PESGB should not remain a peripheral voice and needs to engage critically with the undermining of our current schooling/educational system by all the main parties. We should fight for an inclusive and critical concept of education, one that seeks to challenge received wisdom. Lest we forget, Rhodes Boyson was once considered a fringe thinker, but just see how he and his colleagues’ ideas have shaped school education today: league tables, testing of primary school pupils and ‘accountability’ via constant monitoring. If you would like a more active PESGB, then please vote for me.

 

Nominated for elected member of the Executive Committee: Sharon Smith

Sharon SmithSix years ago, when I returned to study and started an Education Studies degree, I would never have been able to imagine what 2020 might look like. Not only could I have not predicted the global pandemic, but it never crossed my mind that that I would be both a 2nd year PhD research student, and that I would have been nominated for PESGB’s Executive Committee. During the last six years, I have been welcomed into a community of committed and passionate philosophers and scholars, who have helped me find ways of exploring the inclusion of disabled children within education, a topic that is very close to my own heart.

Although I still feel I am very much at the beginning of my own personal journey, I have already gained so much from being a part of PESGB – for instance from my attendance at summer schools and annual conferences, which provided the opportunity to meet other students and academics working in the field. These events have been a valuable addition to my university experience, exposing me to a wide range of philosophical perspectives and different interpretations of theory and practice. My own research will be significantly better for having been involved in the PESGB community and all that it affords.

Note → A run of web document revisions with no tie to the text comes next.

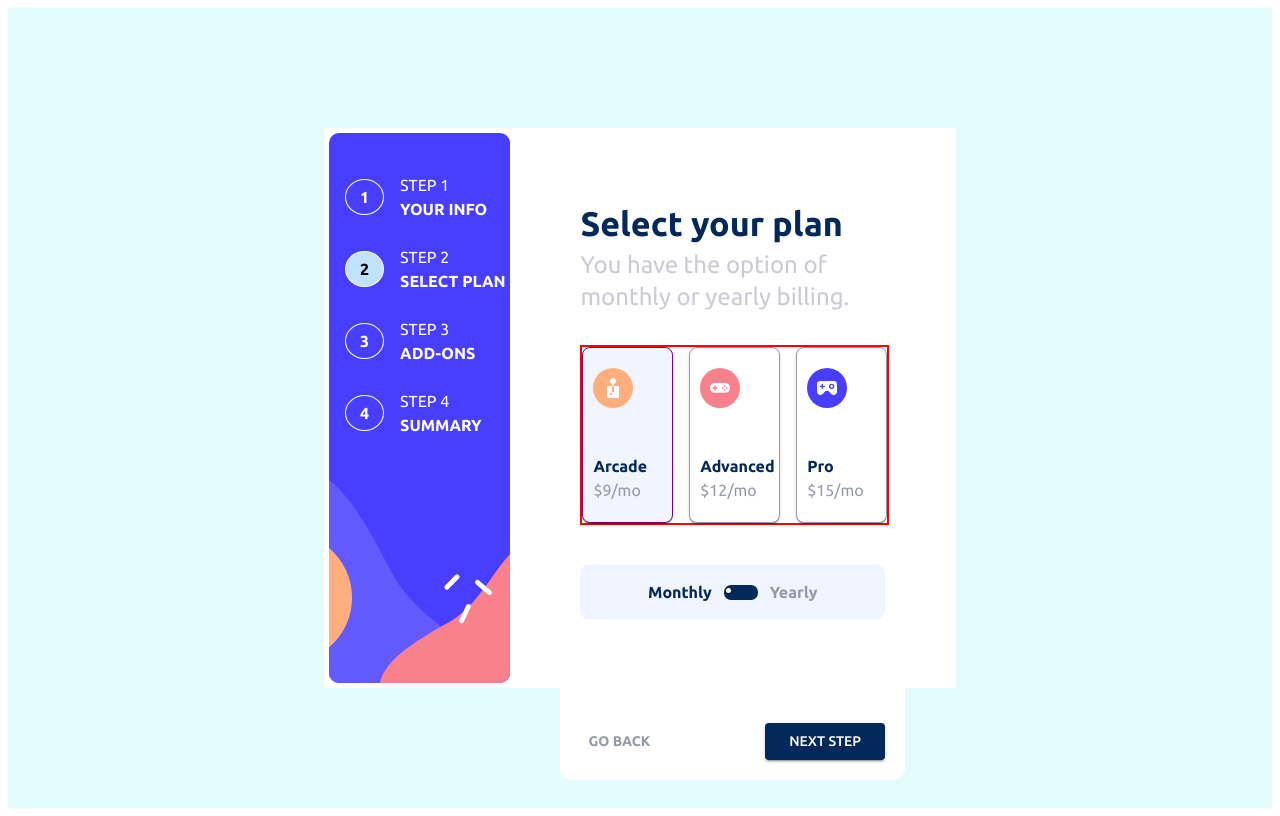
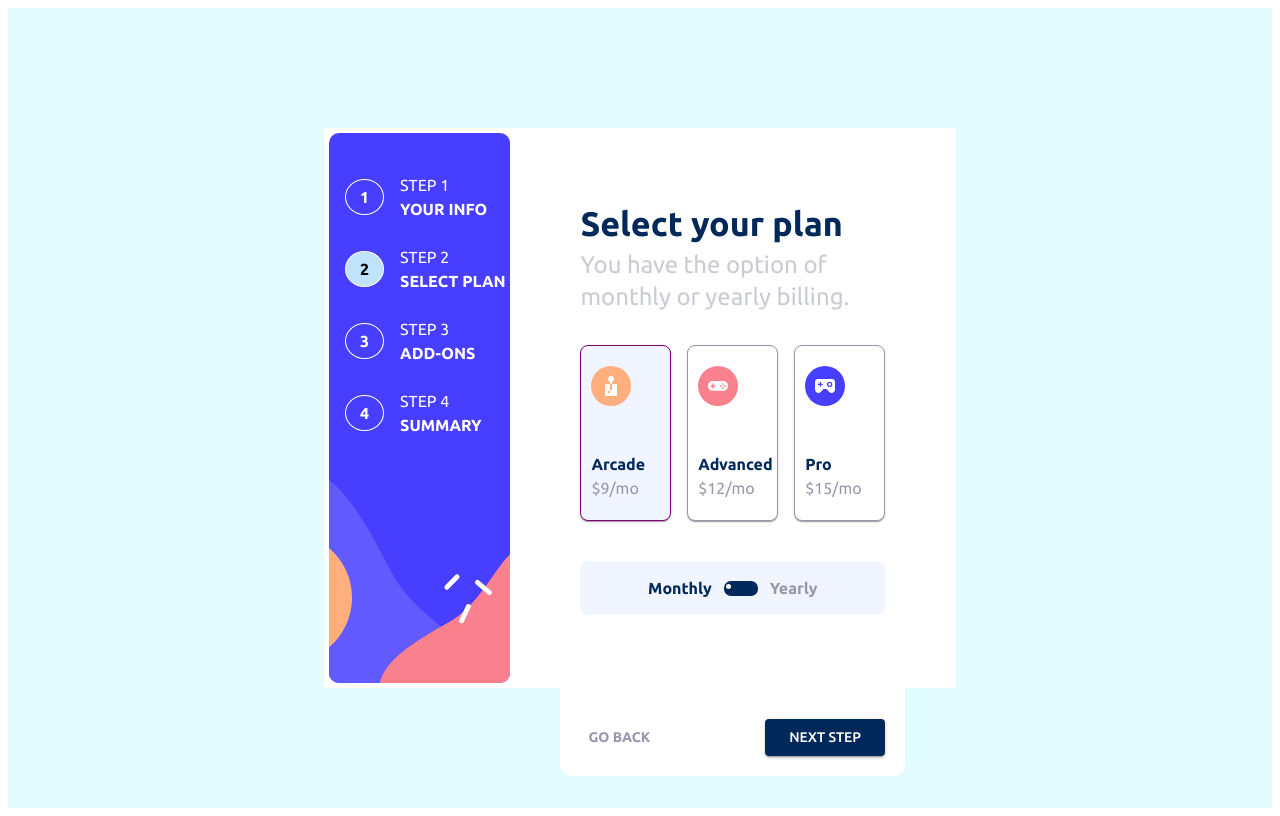
Before and after one commit to a656q59/multi_step_form, a React (Vite) app: page /plan in a window 1280 px wide. Built offline with nearby package versions, Linux system fonts and the light colour scheme.

Commit message:
conditional rendering for various screen sizes

```diff
--- a/src/pages/PlanSelection.jsx
+++ b/src/pages/PlanSelection.jsx
@@ -48,7 +48,7 @@ const PlanSelection = ({ plan, selectedItem, handleClick, handleCardClick }) =>
       title="Select your plan"
       subtitle="You have the option of monthly or yearly billing."
     >
-      <Stack direction={{ xs: "column", lg: "row" }} gap={2} justifyContent="center" mt={4} border="2px solid red" width="100%">
+      <Stack direction={{ xs: "column", lg: "row" }} gap={2} justifyContent="center" mt={4} width="100%">
         {plansData.map((item) => (
           <CustomCard
             key={item.id}
@@ -90,7 +90,11 @@ const PlanSelection = ({ plan, selectedItem, handleClick, handleCardClick }) =>
         </Typography>
       </Box>
 
-      <Box mt={13} display="flex" justifyContent="space-between">
+
+
+      {/* ------------------------------navigation buttons------------------------------------- */}
+
+      <Box mt={13} display={{ xs: "none", lg: "flex" }} justifyContent="space-between">
         <Button
           onClick={() => navigate("/")}
           sx={{
```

I have always believed that if I am able to take advantage of opportunities from being part of a group or organisation, then I should also be willing to give something back. During the last year, I have volunteered as part of the PESGB social media team, updating facebook and twitter on a daily basis. Additionally, this summer, together with a fellow philosophy of education PGR student, I organised the inaugural PESGB South-Coast branch PGR conference. Our vision was to create an inclusive and welcoming space for PGR students to share their current thinking, encouraging dialogue and networking in what can be quite a lonely time (especially during a global pandemic!). We were delighted to attract PGR students from across the world, whose attendance has enabled them to further share their work via PEGSB or build links with other researchers with similar interests. It felt such an important event to organise, and I personally found it to be an incredibly valuable and enjoyable experience too.

I feel honoured to have received this nomination for PESGB’s Executive Committee, a role which I feel would allow me to make an even greater contribution to the organisation and to the field. I can bring (gulp!) over 25 years’ marketing and communications experience, and 15 years’ of voluntary sector experience. However, I think more importantly, I would bring my recent experience as a philosophy of education student, together with my ongoing commitment to inclusion and a passion for creating spaces for those of us who are new to the field to find ways to share our work and to build a network in which we can learn together – with and from each other. Thank you to my nominators. Your support is very much appreciated.